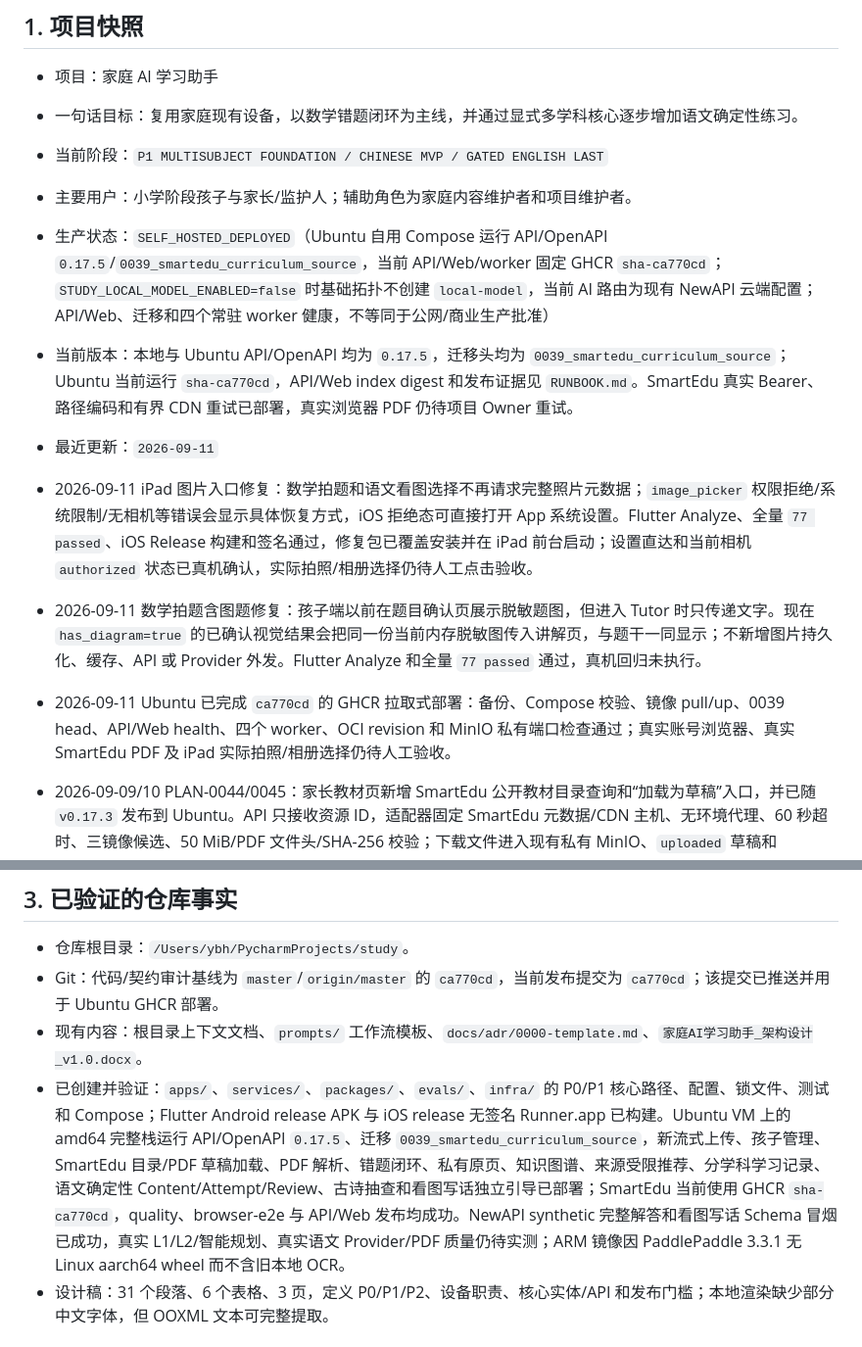
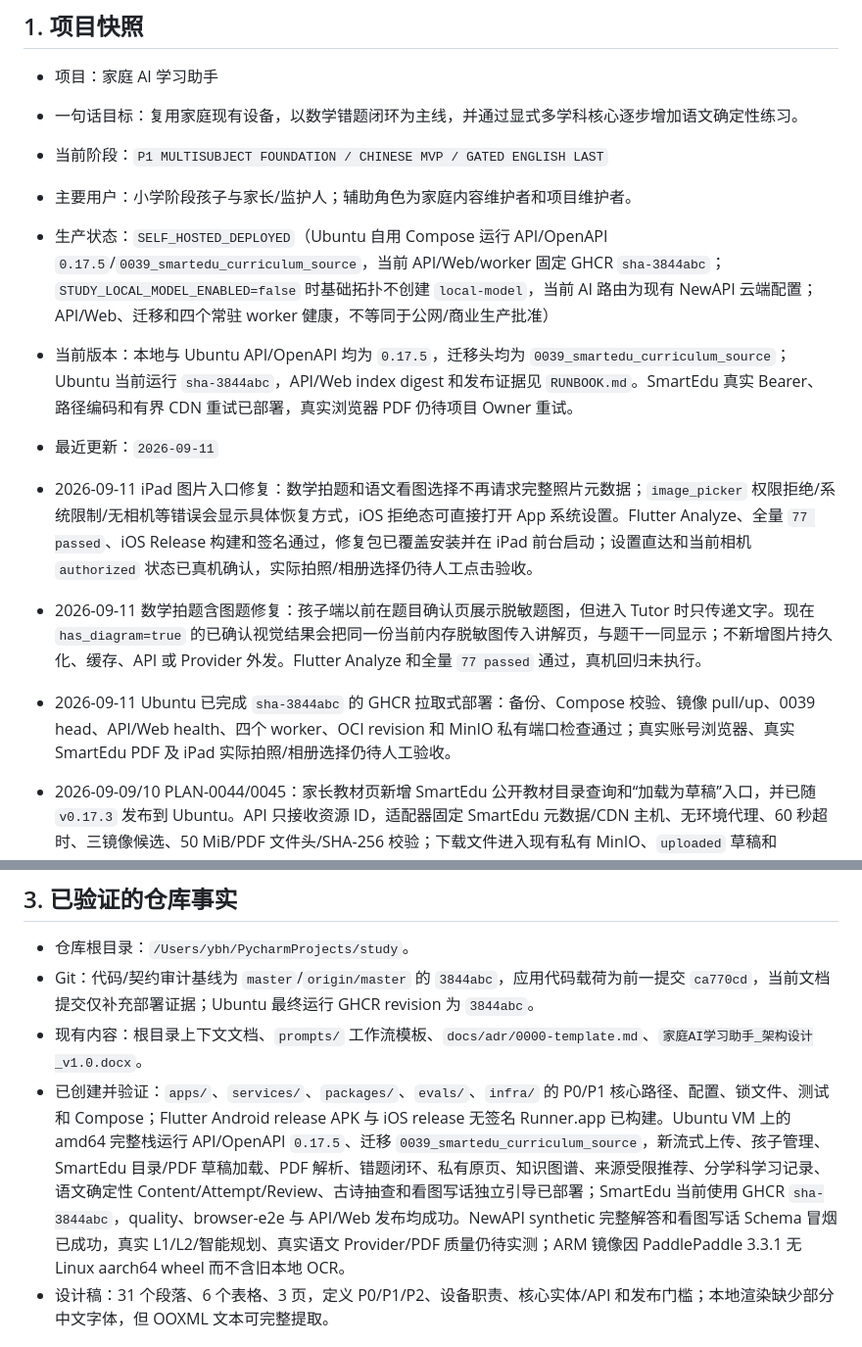
Before and after one commit to yubinhong/AIStudy, a Markdown page: AI_CONTEXT.md, 2 parts joined by grey strips. Shown at 98% size. GitHub-like rendering.

```diff
--- a/AI_CONTEXT.md
+++ b/AI_CONTEXT.md
@@ -8,13 +8,13 @@
 - 一句话目标：复用家庭现有设备，以数学错题闭环为主线，并通过显式多学科核心逐步增加语文确定性练习。
 - 当前阶段：`P1 MULTISUBJECT FOUNDATION / CHINESE MVP / GATED ENGLISH LAST`
 - 主要用户：小学阶段孩子与家长/监护人；辅助角色为家庭内容维护者和项目维护者。
-- 生产状态：`SELF_HOSTED_DEPLOYED`（Ubuntu 自用 Compose 运行 API/OpenAPI `0.17.5`/`0039_smartedu_curriculum_source`，当前 API/Web/worker 固定 GHCR `sha-ca770cd`；`STUDY_LOCAL_MODEL_ENABLED=false` 时基础拓扑不创建 `local-model`，当前 AI 路由为现有 NewAPI 云端配置；API/Web、迁移和四个常驻 worker 健康，不等同于公网/商业生产批准）
-- 当前版本：本地与 Ubuntu API/OpenAPI 均为 `0.17.5`，迁移头均为 `0039_smartedu_curriculum_source`；Ubuntu 当前运行 `sha-ca770cd`，API/Web index digest 和发布证据见 `RUNBOOK.md`。SmartEdu 真实 Bearer、路径编码和有界 CDN 重试已部署，真实浏览器 PDF 仍待项目 Owner 重试。
+- 生产状态：`SELF_HOSTED_DEPLOYED`（Ubuntu 自用 Compose 运行 API/OpenAPI `0.17.5`/`0039_smartedu_curriculum_source`，当前 API/Web/worker 固定 GHCR `sha-3844abc`；`STUDY_LOCAL_MODEL_ENABLED=false` 时基础拓扑不创建 `local-model`，当前 AI 路由为现有 NewAPI 云端配置；API/Web、迁移和四个常驻 worker 健康，不等同于公网/商业生产批准）
+- 当前版本：本地与 Ubuntu API/OpenAPI 均为 `0.17.5`，迁移头均为 `0039_smartedu_curriculum_source`；Ubuntu 当前运行 `sha-3844abc`，API/Web index digest 和发布证据见 `RUNBOOK.md`。SmartEdu 真实 Bearer、路径编码和有界 CDN 重试已部署，真实浏览器 PDF 仍待项目 Owner 重试。
 - 最近更新：`2026-09-11`
 
 - 2026-09-11 iPad 图片入口修复：数学拍题和语文看图选择不再请求完整照片元数据；`image_picker` 权限拒绝/系统限制/无相机等错误会显示具体恢复方式，iOS 拒绝态可直接打开 App 系统设置。Flutter Analyze、全量 `77 passed`、iOS Release 构建和签名通过，修复包已覆盖安装并在 iPad 前台启动；设置直达和当前相机 `authorized` 状态已真机确认，实际拍照/相册选择仍待人工点击验收。
 - 2026-09-11 数学拍题含图题修复：孩子端以前在题目确认页展示脱敏题图，但进入 Tutor 时只传递文字。现在 `has_diagram=true` 的已确认视觉结果会把同一份当前内存脱敏图传入讲解页，与题干一同显示；不新增图片持久化、缓存、API 或 Provider 外发。Flutter Analyze 和全量 `77 passed` 通过，真机回归未执行。
-- 2026-09-11 Ubuntu 已完成 `ca770cd` 的 GHCR 拉取式部署：备份、Compose 校验、镜像 pull/up、0039 head、API/Web health、四个 worker、OCI revision 和 MinIO 私有端口检查通过；真实账号浏览器、真实 SmartEdu PDF 及 iPad 实际拍照/相册选择仍待人工验收。
+- 2026-09-11 Ubuntu 已完成 `sha-3844abc` 的 GHCR 拉取式部署：备份、Compose 校验、镜像 pull/up、0039 head、API/Web health、四个 worker、OCI revision 和 MinIO 私有端口检查通过；真实账号浏览器、真实 SmartEdu PDF 及 iPad 实际拍照/相册选择仍待人工验收。
 
 - 2026-09-09/10 PLAN-0044/0045：家长教材页新增 SmartEdu 公开教材目录查询和“加载为草稿”入口，并已随 `v0.17.3` 发布到 Ubuntu。API 只接收资源 ID，适配器固定 SmartEdu 元数据/CDN 主机、无环境代理、60 秒超时、三镜像候选、50 MiB/PDF 文件头/SHA-256 校验；下载文件进入现有私有 MinIO、`uploaded` 草稿和 material-parse 队列，材料保存 `source_provider/source_resource_id`。Web 不显示第三方 PDF URL/对象键；默认免配置，私有资源需要时家长可在页面粘贴一次性 JSON。API/Web/契约/迁移自动化、Ubuntu 备份恢复、0039 前滚、API/Web/worker 和运行时路由检查已通过；tag quality、Android 和 GHCR 发布均成功，真实 SmartEdu PDF、平台登录要求、版权/教研、Provider 和设备验收仍未执行，ADR-0029 为 Proposed。
 - 2026-09-10 PLAN-0046/0048：复现真实 SmartEdu 教材私有 CDN 对占位认证返回 `400 InvalidArgument`，随后真实页面在填写 JSON 后仍返回 `503`。保持一次性 JSON 与当前标签页 `sessionStorage` 边界，补齐实际 Bearer、URL 绑定 MAC、中文/空格路径编码、400 新 nonce 重签和固定 r1/r2/r3 镜像重试；API SmartEdu 定向 `20 passed`、非集成全量、Web `44 passed`、格式、Lint、类型和 production build 通过。追加修复已由提交 `13d72bb` 和 tag `v0.17.5` 发布并部署 Ubuntu；Actions、GHCR、备份恢复、迁移、健康、worker、运行时 revision 和关闭态无 `local-model` 均通过，真实 `PDF -> 私有草稿 -> 解析队列` 尚待浏览器重试。
@@ -62,9 +62,9 @@
 ## 3. 已验证的仓库事实
 
 - 仓库根目录：`/Users/ybh/PycharmProjects/study`。
-- Git：代码/契约审计基线为 `master`/`origin/master` 的 `ca770cd`，当前发布提交为 `ca770cd`；该提交已推送并用于 Ubuntu GHCR 部署。
+- Git：代码/契约审计基线为 `master`/`origin/master` 的 `3844abc`，应用代码载荷为前一提交 `ca770cd`，当前文档提交仅补充部署证据；Ubuntu 最终运行 GHCR revision 为 `3844abc`。
 - 现有内容：根目录上下文文档、`prompts/` 工作流模板、`docs/adr/0000-template.md`、`家庭AI学习助手_架构设计_v1.0.docx`。
-- 已创建并验证：`apps/`、`services/`、`packages/`、`evals/`、`infra/` 的 P0/P1 核心路径、配置、锁文件、测试和 Compose；Flutter Android release APK 与 iOS release 无签名 Runner.app 已构建。Ubuntu VM 上的 amd64 完整栈运行 API/OpenAPI `0.17.5`、迁移 `0039_smartedu_curriculum_source`，新流式上传、孩子管理、SmartEdu 目录/PDF 草稿加载、PDF 解析、错题闭环、私有原页、知识图谱、来源受限推荐、分学科学习记录、语文确定性 Content/Attempt/Review、古诗抽查和看图写话独立引导已部署；SmartEdu 当前使用 GHCR `sha-ca770cd`，quality、browser-e2e 与 API/Web 发布均成功。NewAPI synthetic 完整解答和看图写话 Schema 冒烟已成功，真实 L1/L2/智能规划、真实语文 Provider/PDF 质量仍待实测；ARM 镜像因 PaddlePaddle 3.3.1 无 Linux aarch64 wheel 而不含旧本地 OCR。
+- 已创建并验证：`apps/`、`services/`、`packages/`、`evals/`、`infra/` 的 P0/P1 核心路径、配置、锁文件、测试和 Compose；Flutter Android release APK 与 iOS release 无签名 Runner.app 已构建。Ubuntu VM 上的 amd64 完整栈运行 API/OpenAPI `0.17.5`、迁移 `0039_smartedu_curriculum_source`，新流式上传、孩子管理、SmartEdu 目录/PDF 草稿加载、PDF 解析、错题闭环、私有原页、知识图谱、来源受限推荐、分学科学习记录、语文确定性 Content/Attempt/Review、古诗抽查和看图写话独立引导已部署；SmartEdu 当前使用 GHCR `sha-3844abc`，quality、browser-e2e 与 API/Web 发布均成功。NewAPI synthetic 完整解答和看图写话 Schema 冒烟已成功，真实 L1/L2/智能规划、真实语文 Provider/PDF 质量仍待实测；ARM 镜像因 PaddlePaddle 3.3.1 无 Linux aarch64 wheel 而不含旧本地 OCR。
 - 设计稿：31 个段落、6 个表格、3 页，定义 P0/P1/P2、设备职责、核心实体/API 和发布门槛；本地渲染缺少部分中文字体，但 OOXML 文本可完整提取。
 
 ## 4. 主文档索引
```
Also changed, not shown: RUNBOOK.md (+1 -0 lines).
····················
WHAT YOU NEED TO DO — Could you count the lines in the entries that hold the word "worker"? Only the number is wanted.

RESPONSE AREA — 6